◆ **Your goal**: From the line with "participant S as CartService" down to the final line of the records below, retype everything exactly and leave out the rest.
= Beginning of Section =
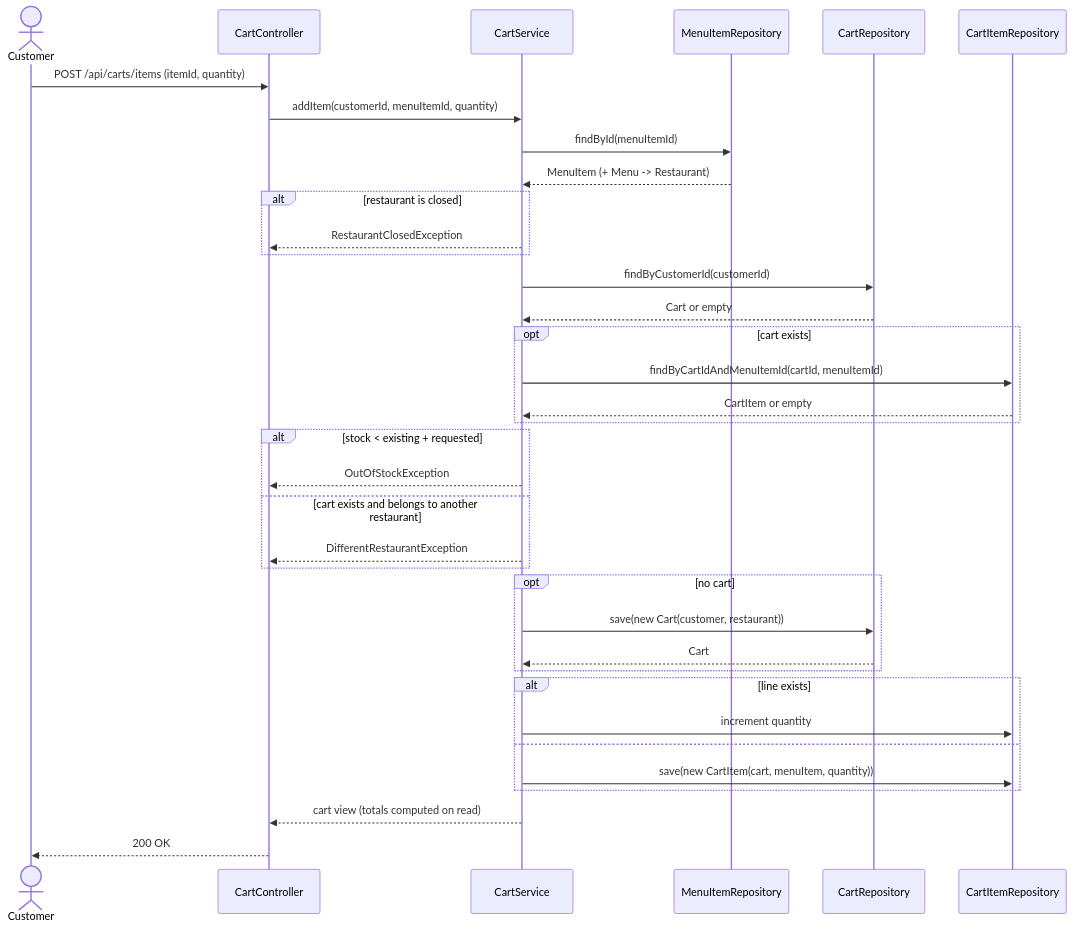
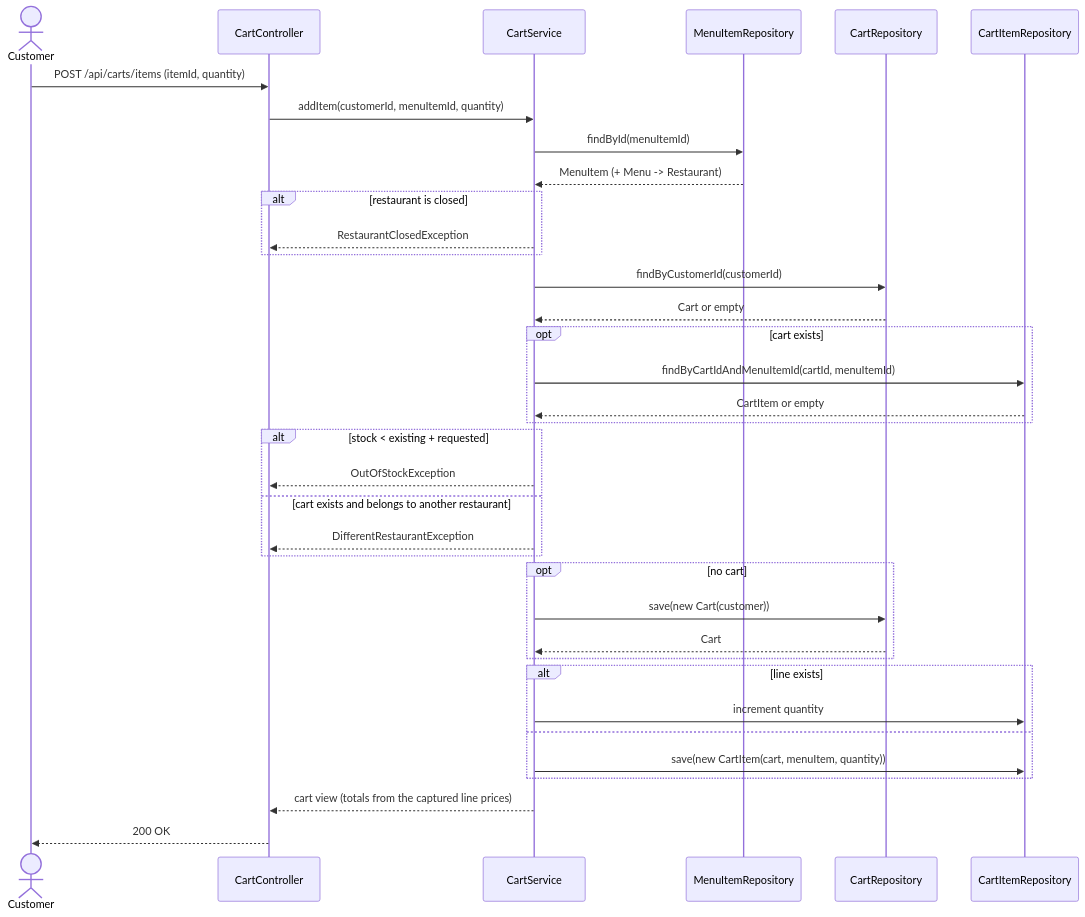
The second of 2 diagrams in restaurant/.docs/use-cases/cart-management/add-cart-item/add-cart-item.md (msmohammed0077-cmd/mentorship-restaurant), drawn with Mermaid before and after one commit. The commit also changed other lines of this file, not shown here.

First line of the commit message:
docs: correct add-cart-item totals and the derived restaurant

````diff
--- a/restaurant/.docs/use-cases/cart-management/add-cart-item/add-cart-item.md
+++ b/restaurant/.docs/use-cases/cart-management/add-cart-item/add-cart-item.md
@@ -92,47 +99,47 @@
 ```mermaid
 sequenceDiagram
     actor Customer
     participant C as CartController
     participant S as CartService
     participant MIR as MenuItemRepository
     participant CR as CartRepository
     participant CIR as CartItemRepository
 
     Customer->>C: POST /api/carts/items (itemId, quantity)
     C->>S: addItem(customerId, menuItemId, quantity)
 
     S->>MIR: findById(menuItemId)
     MIR-->>S: MenuItem (+ Menu -> Restaurant)
 
     alt restaurant is closed
         S-->>C: RestaurantClosedException
     end
 
     S->>CR: findByCustomerId(customerId)
     CR-->>S: Cart or empty
 
     opt cart exists
         S->>CIR: findByCartIdAndMenuItemId(cartId, menuItemId)
         CIR-->>S: CartItem or empty
     end
 
     alt stock < existing + requested
         S-->>C: OutOfStockException
     else cart exists and belongs to another restaurant
         S-->>C: DifferentRestaurantException
     end
 
     opt no cart
-        S->>CR: save(new Cart(customer, restaurant))
+        S->>CR: save(new Cart(customer))
         CR-->>S: Cart
     end
 
     alt line exists
         S->>CIR: increment quantity
     else
         S->>CIR: save(new CartItem(cart, menuItem, quantity))
     end
 
-    S-->>C: cart view (totals computed on read)
+    S-->>C: cart view (totals from the captured line prices)
     C-->>Customer: 200 OK
 ```
````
= End of Section =
◆ **Task output**:
     participant S as CartService
     participant MIR as MenuItemRepository
     participant CR as CartRepository
     participant CIR as CartItemRepository
 
     Customer->>C: POST /api/carts/items (itemId, quantity)
     C->>S: addItem(customerId, menuItemId, quantity)
 
     S->>MIR: findById(menuItemId)
     MIR-->>S: MenuItem (+ Menu -> Restaurant)
 
     alt restaurant is closed
         S-->>C: RestaurantClosedException
     end
 
     S->>CR: findByCustomerId(customerId)
     CR-->>S: Cart or empty
 
     opt cart exists
         S->>CIR: findByCartIdAndMenuItemId(cartId, menuItemId)
         CIR-->>S: CartItem or empty
     end
 
     alt stock < existing + requested
         S-->>C: OutOfStockException
     else cart exists and belongs to another restaurant
         S-->>C: DifferentRestaurantException
     end
 
     opt no cart
-        S->>CR: save(new Cart(customer, restaurant))
+        S->>CR: save(new Cart(customer))
         CR-->>S: Cart
     end
 
     alt line exists
         S->>CIR: increment quantity
     else
         S->>CIR: save(new CartItem(cart, menuItem, quantity))
     end
 
-    S-->>C: cart view (totals computed on read)
+    S-->>C: cart view (totals from the captured line prices)
     C-->>Customer: 200 OK
 ```
````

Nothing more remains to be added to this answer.